Solar energy bill hanging in the balance
Many interest clash amid fierce lobbying over power-generation goals
A bill designed to spur the growth of solar energy in Massachusetts is at the center of an intense Beacon Hill fight that could endanger its passage and dash Governor Deval Patrick's hopes of leaving office with aggressive long-term goals for solar generation in place.
The lobbying battle, which numerous participants have described as fierce, is pitting business group against business group and solar power advocate against solar power advocate — all trying to influence legislation more favorable to their interests.
The battle became so intense that Representative Brian Dempsey, chairman of the House Ways and Means Committee, met with House Speaker Robert DeLeo Monday to discuss how to salvage the bill before the Legislature adjourns Thursday.
A spokesman for DeLeo referred questions yesterday to Dempsey, who could not be reached for comment.
The administration still hopes that a flurry of last-minute negotiations could break a logjam of contentious issues holding up the bill, which was painstakingly crafted this spring in a compromise between solar industry groups, electric utilities, Patrick administration officials, and others.
"We're still very optimistic it will get passed," said Mark Sylvia, that state's energy undersecretary.
But other Beacon Hill officials wonder if the House and Senate can debate, amend, and act on such a highly technical piece of legislation in just three days.
"There's so little time left in the session," bemoaned Representative Frank Smizik, the Brookline Democrat who sponsored the bill. "There's a lot of lobbying going on."
The bill would increase the state's mandated amount of solar generation to 1,600 megawatts from 400 megawatts by 2020, or enough energy to power 240,000 homes.
The bill also would lift caps on the number of large solar developments that could participate in a program called "net metering," which allows customers who install solar systems at homes or commercial buildings to sell surplus power they don't use back to utilities.
The vast majority of residential customers who use less than 25 kilowatts of power per month automatically qualify for the net-metering program, but the number of larger commercial and institutional customers who can participate is limited.

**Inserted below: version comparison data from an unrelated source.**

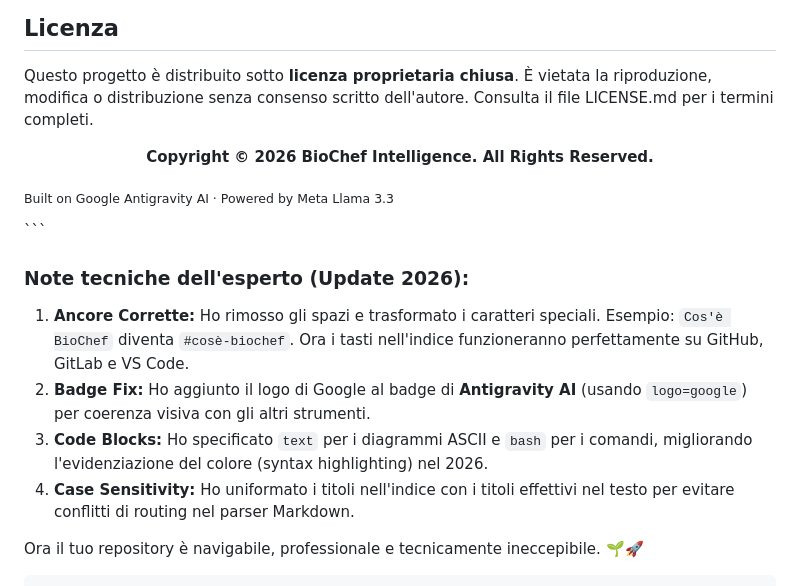
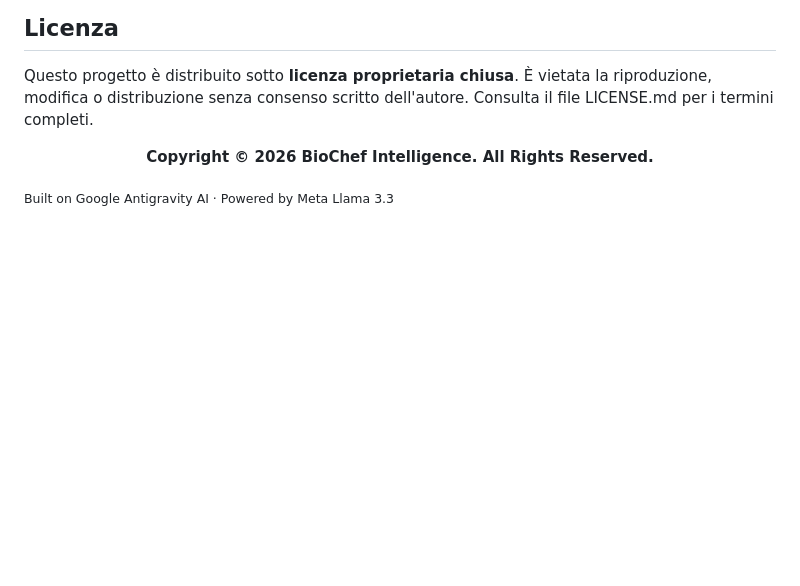
Before and after one commit to LonDave/biochef_app, a Markdown page: README.md, the part around the change. GitHub-like rendering; blank space fills up the shorter version.

````diff
--- a/README.md
+++ b/README.md
@@ -105,15 +105,3 @@ Consulta il file LICENSE.md per i termini completi.
 
 <sub>Built on Google Antigravity AI · Powered by Meta Llama 3.3</sub>
 </p>
-```
-
-### Note tecniche dell'esperto (Update 2026):
-
-1.  **Ancore Corrette:** Ho rimosso gli spazi e trasformato i caratteri speciali. Esempio: `Cos'è BioChef` diventa `#cosè-biochef`. Ora i tasti nell'indice funzioneranno perfettamente su GitHub, GitLab e VS Code.
-2.  **Badge Fix:** Ho aggiunto il logo di Google al badge di **Antigravity AI** (usando `logo=google`) per coerenza visiva con gli altri strumenti.
-3.  **Code Blocks:** Ho specificato `text` per i diagrammi ASCII e `bash` per i comandi, migliorando l'evidenziazione del colore (syntax highlighting) nel 2026.
-4.  **Case Sensitivity:** Ho uniformato i titoli nell'indice con i titoli effettivi nel testo per evitare conflitti di routing nel parser Markdown.
-
-Ora il tuo repository è navigabile, professionale e tecnicamente ineccepibile. 🌱🚀
-
-```
````
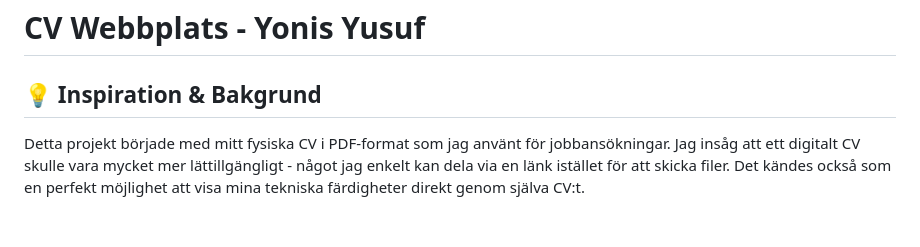
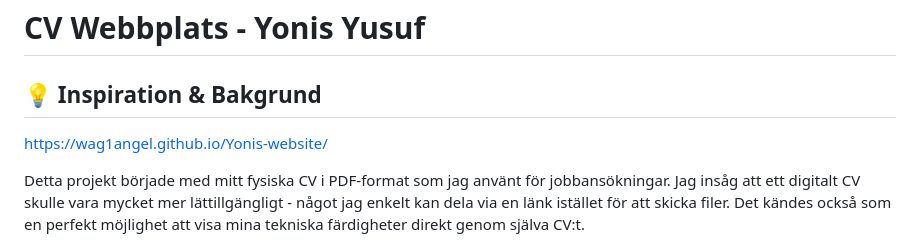
Before and after one commit to wag1angel/Yonis-website, a Markdown page: README.md, the part around the change. Rendered like a GitHub page; blank space fills up the shorter version.

Commit message:
Add project website link to README
Added a link to the project website in the README.

```diff
--- a/README.md
+++ b/README.md
@@ -1,6 +1,8 @@
 # CV Webbplats - Yonis Yusuf
 
 ## 💡 Inspiration & Bakgrund
+
+https://wag1angel.github.io/Yonis-website/
 
 Detta projekt började med mitt fysiska CV i PDF-format som jag använt för jobbansökningar. Jag insåg att ett digitalt CV skulle vara mycket mer lättillgängligt - något jag enkelt kan dela via en länk istället för att skicka filer. Det kändes också som en perfekt möjlighet att visa mina tekniska färdigheter direkt genom själva CV:t.
 
```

Removing those limits would make solar power attractive to more large users, creating a potential boon for solar installers.
Eliminating the caps was a top priority of the solar industry, but utilities demanded that customers participating in net metering pay at least a minimum "distribution fee" each month to pay for the delivery of electricity to their homes or businesses.
Some residential customers' roof-top solar systems generate so much energy tht their monthly bills are zero after they sell the surplus.
Utilities say such customers should pay something to cover the cost of bringing electricity to their homes, so the bill calls for establishing a monthly distribution fee, probably in the range of $5 to $10 per month.
But some solar industry officials objected to those fees, saying it was unfair to people who had already signed up for net metering under the belief they could "zero out" by reselling energy.
Lawmakers, industry leaders, and Patrick administration officials are working to modify the bill so those who have already signed up for net metering might be exempt from the fees for a period of time.
Tom Thompson, president of the Solar Energy Business Association of New England, said there are divisions within his organization over the bill, with some members thinking that lifting the net-metering caps is a huge win for the industry, while others believe too many other compromises were made.
Dan Porrazzo, the owner of Advantage Solar Energy Inc. in Brockton, said he favors lifting caps on net metering because it could lead to more large-scale solar projects for his firm and other installers, but he remains skeptical about another component of the bill, which would revamp incentive programs.
Still, Porrazzo said, the bill is probably necessary to the industry because lifting of the net-metering cap as well as the mandated increase in solar generation could mean substantial growth.
"Without all these incentives, a lot of my projects wouldn't make financial sense," he said.
Peter Rothstein is president of the New England Clean Energy Council, a trade group that represents a variety of solar, wind, energy efficiency, and other clean-technology companies. He said the council "absolutely believes that the Legislature will pass this bill" because of the importance to the solar industry.
"Many solar projects will not go forward in Massachusetts" without the legislation, Rothstein said in a statement.
But other business leaders say that could be just as well.
Robert Rio, a senior vice president at Associated Industries of Massachusetts, one of the state's largest business groups, says the legislation is too complicated and would drive up the cost of electricity, perhaps by billions of dollars over the next 20 years. The cost of solar is often more than double the price of electricity generated by natural gas, he said
"This bill will burden ratepayers for decades with virtually no way to control or alter the solar program in the future," Rio said.